Well, I sort of understand what Warren was saying. And while not technically correct, he wasn’t that far off.
We think of Rick Warren as anti-gay – because he does not support equality. But Warren doesn’t see himself that way at all – because he doesn’t actually advocate against gay rights.
The leaders of Proposition 8 would have loved to have Warren as part of the team. He has a huge church, a prominent position in Christendom, and respect from non-believers. If Warren had wanted to, he could have mobilized a much larger volunteer base and generated millions more in contributions. He chose not to.
He answered a question in an interview and he videotaped a message to his church. Compared to what he could have done, this was minimal. So in his mind, he was never an anti-gay marriage activist.
But there are two reasons why Warren is misunderstanding the extent of his role:
- The strength of the language used in the interview was excessive. He could have just chuckled and said, “Well now as a Christian minister, of course I support the traditional definition of marriage”. No one would have been surprised and there would have been almost no reaction.But he made comparisons to incest, polygamy, and child molestation.
And even if those were unintentional comparisons that he later regretted, once they are out then you have an obligation to correct the situation. And writing to some “gay friends” doesn’t tell Californians that Rick Warren thinks that gay marriage is different from marrying your sister.
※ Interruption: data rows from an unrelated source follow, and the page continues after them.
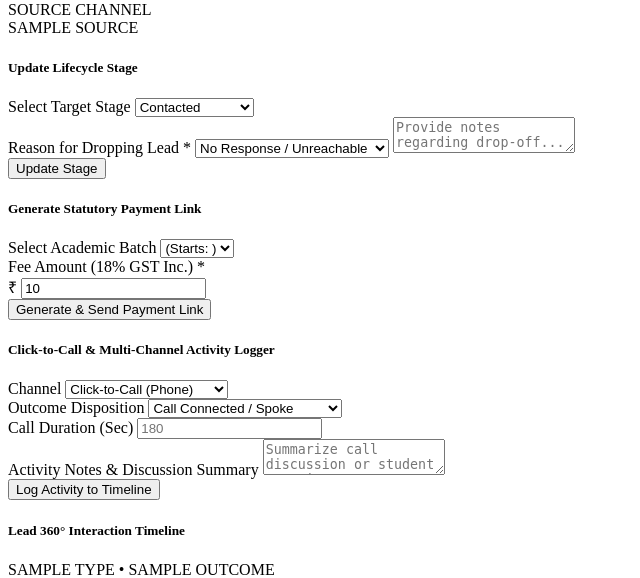
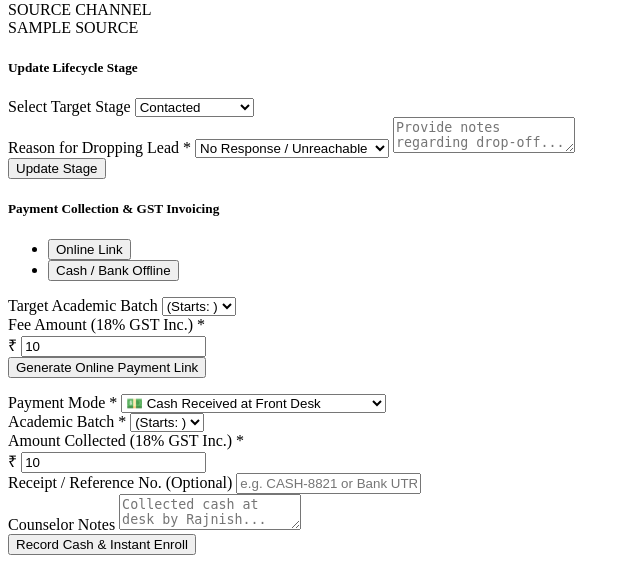
Before and after one commit to Mr14k/Tyche_CRM, a PHP site: the page made by views/admin/crm/leads/show.php in a window 1280 px wide. Shown: the part 274-852 px from the top of the page, without its empty margins (0-640 px from the left). Run offline with PHP 8.4, Linux system fonts and the light colour scheme; the template is opened without the code that fills it: most values are stand-ins (such as "Sample title", 1, 10 or a date in 2020); data that the repository does not hold is empty.

Commit message:
Feature: Implement Offline Cash / Cheque / Bank Transfer Payment & Instant Student Enrollment Engine

```diff
--- a/routes/web.php
+++ b/routes/web.php
@@ -254,6 +254,7 @@ $router->group(['prefix' => '/admin', 'middleware' => ['auth', 'tenant']], funct
     $router->post('/crm/leads/{id}/activity', [LeadController::class, 'logActivity'])->middleware('csrf')->middleware('perm:CRM.EditLead');
     $router->post('/crm/leads/{id}/reactivate', [LeadController::class, 'reactivate'])->middleware('csrf')->middleware('perm:CRM.EditLead');
     $router->post('/crm/leads/{id}/payment-link', [LeadController::class, 'generatePaymentLink'])->middleware('csrf')->middleware('perm:CRM.EditLead');
+    $router->post('/crm/leads/{id}/offline-payment', [LeadController::class, 'recordOfflinePayment'])->middleware('csrf')->middleware('perm:CRM.EditLead');
     $router->post('/crm/leads/import', [LeadController::class, 'importCsv'])->middleware('csrf')->middleware('perm:CRM.EditLead');
 
     $router->get('/crm/batches', [BatchController::class, 'index'])->name('admin.crm.batches')->middleware('perm:CRM.ViewLeads');
--- a/views/admin/crm/leads/show.php
+++ b/views/admin/crm/leads/show.php
@@ -128,15 +128,31 @@
             </form>
         </div>
 
-        <!-- Generator: Custom 18% GST Payment Link -->
+        <!-- Generator: Payment Collection & Statutory 18% GST Invoicing -->
         <div class="card-custom p-4">
-            <h5 class="h6 font-monospace text-gold border-bottom border-line pb-2 mb-3"><i class="bi bi-credit-card-2-front-fill me-1"></i> Generate Statutory Payment Link</h5>
+            <h5 class="h6 font-monospace text-gold border-bottom border-line pb-2 mb-3">
+                <i class="bi bi-cash-coin me-1"></i> Payment Collection & GST Invoicing
+            </h5>
+
+            <!-- Tabs header -->
+            <ul class="nav nav-pills nav-justified mb-3" id="paymentTabs" role="tablist">
+                <li class="nav-item" role="presentation">
+                    <button class="nav-link active font-monospace btn-sm py-1" id="online-tab" data-bs-toggle="tab" data-bs-target="#onlineTabContent" type="button" role="tab"><i class="bi bi-qr-code me-1"></i> Online Link</button>
+                </li>
+                <li class="nav-item" role="presentation">
+                    <button class="nav-link font-monospace btn-sm py-1" id="offline-tab" data-bs-toggle="tab" data-bs-target="#offlineTabContent" type="button" role="tab"><i class="bi bi-wallet2 me-1"></i> Cash / Bank Offline</button>
+                </li>
+            </ul>
+
+            <div class="tab-content" id="paymentTabsContent">
+                <!-- TAB 1: Online Gateway Payment Link -->
+                <div class="tab-pane fade show active" id="onlineTabContent" role="tabpanel">
                     <form action="<?= Url::to('/admin/crm/leads/' . $lead['id'] . '/payment-link') ?>" method="POST">
                         <input type="hidden" name="_token" value="<?= Security::csrfToken() ?>">
                         <input type="hidden" name="course_id" value="<?= $lead['course_id'] ?>">
 
                         <div class="mb-3">
-                    <label class="form-label text-warning font-monospace small font-monospace">Select Academic Batch</label>
+                            <label class="form-label text-warning font-monospace small">Target Academic Batch</label>
                             <select name="batch_id" class="form-select font-monospace">
                                 <?php foreach ($batches as $b): ?>
                                     <option value="<?= $b['id'] ?>"><?= Security::e($b['batch_name']) ?> (Starts: <?= Format::date($b['start_date'], 'M d') ?>)</option>
@@ -149,14 +165,64 @@
                             <div class="input-group">
                                 <span class="input-group-text bg-dark text-warning border-secondary font-monospace">₹</span>
                                 <input type="number" step="0.01" name="amount" class="form-control font-monospace fw-bold" value="<?= $lead['discount_price'] ?? $lead['price'] ?? 25000 ?>" required>
-
                             </div>
                         </div>
 
                         <button type="submit" class="btn btn-warning w-100 font-monospace py-2 text-dark fw-bold">
-                    <i class="bi bi-send-fill me-1"></i> Generate & Send Payment Link
+                            <i class="bi bi-send-fill me-1"></i> Generate Online Payment Link
                         </button>
                     </form>
+                </div>
+
+                <!-- TAB 2: Offline Cash / Cheque / Bank Transfer & Instant Enrollment -->
+                <div class="tab-pane fade" id="offlineTabContent" role="tabpanel">
+                    <form action="<?= Url::to('/admin/crm/leads/' . $lead['id'] . '/offline-payment') ?>" method="POST">
+                        <input type="hidden" name="_token" value="<?= Security::csrfToken() ?>">
+                        <input type="hidden" name="course_id" value="<?= $lead['course_id'] ?>">
+
+                        <div class="mb-2">
+                            <label class="form-label text-warning font-monospace small">Payment Mode *</label>
+                            <select name="payment_method" class="form-select font-monospace">
+                                <option value="cash">💵 Cash Received at Front Desk</option>
+                                <option value="bank_transfer">🏦 Bank Transfer (NEFT / IMPS / RTGS)</option>
+                                <option value="cheque">📝 Cheque / Demand Draft (DD)</option>
+                                <option value="pos">💳 Offline Card Swipe / POS Terminal</option>
+                            </select>
+                        </div>
+
+                        <div class="mb-2">
+                            <label class="form-label text-warning font-monospace small">Academic Batch *</label>
+                            <select name="batch_id" class="form-select font-monospace">
+                                <?php foreach ($batches as $b): ?>
+                                    <option value="<?= $b['id'] ?>"><?= Security::e($b['batch_name']) ?> (Starts: <?= Format::date($b['start_date'], 'M d') ?>)</option>
+                                <?php endforeach; ?>
+                            </select>
+                        </div>
+
+                        <div class="mb-2">
+                            <label class="form-label text-warning small font-monospace">Amount Collected (18% GST Inc.) *</label>
+                            <div class="input-group">
+                                <span class="input-group-text bg-dark text-warning border-secondary font-monospace">₹</span>
+                                <input type="number" step="0.01" name="amount" class="form-control font-monospace fw-bold text-success" value="<?= $lead['discount_price'] ?? $lead['price'] ?? 25000 ?>" required>
+                            </div>
+                        </div>
+
+                        <div class="mb-2">
+                            <label class="form-label text-warning small font-monospace">Receipt / Reference No. (Optional)</label>
+                            <input type="text" name="reference_number" class="form-control font-monospace" placeholder="e.g. CASH-8821 or Bank UTR">
+                        </div>
+
+                        <div class="mb-3">
+                            <label class="form-label text-warning small font-monospace">Counselor Notes</label>
+                            <textarea name="notes" class="form-control font-monospace small" rows="2" placeholder="Collected cash at desk by Rajnish..."></textarea>
+                        </div>
+
+                        <button type="submit" class="btn btn-success w-100 font-monospace py-2 text-white fw-bold">
+                            <i class="bi bi-check-circle-fill me-1"></i> Record Cash & Instant Enroll
+                        </button>
+                    </form>
+                </div>
+            </div>
         </div>
     </div>
 
```
Also changed, not shown: app/Controllers/Admin/Crm/LeadController.php (+32 -0 lines), app/Services/CrmPaymentLinkService.php (+113 -0 lines), 2 other files. Lines whose indentation alone changed are shown as unchanged.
- Warren told his church his opinion on the Proposition. He sought to influence votes on a civil matter using his authority as the shepherd of his flock.
Rick Warren may not have intended to be an anti-gay marriage activist, but his behavior put him in that position.
And Warren’s long history of supporting and affiliating with some of the most brutally anti-gay forces in Africa place him – at least – as an enabler of anti-gay bigotry and human rights violations.
But now the good news and the defense of Rick Warren.
Warren is highly respected. He is considered “America’s Pastor”.
And America’s Pastor has just made it clear to America that there is something a bit shameful and embarrassing about being an anti-gay activist. His statements tell Christians – and voters – that one can have a view about homosexuality based on one’s religious beliefs without having to be politically anti-gay. That one can be a Christian without having to set aside time and money to go after gay folk.
And this is a message that it is very good for Christians in America to hear today: Rick Warren doesn’t want to be an anti-gay activist… and you shouldn’t either.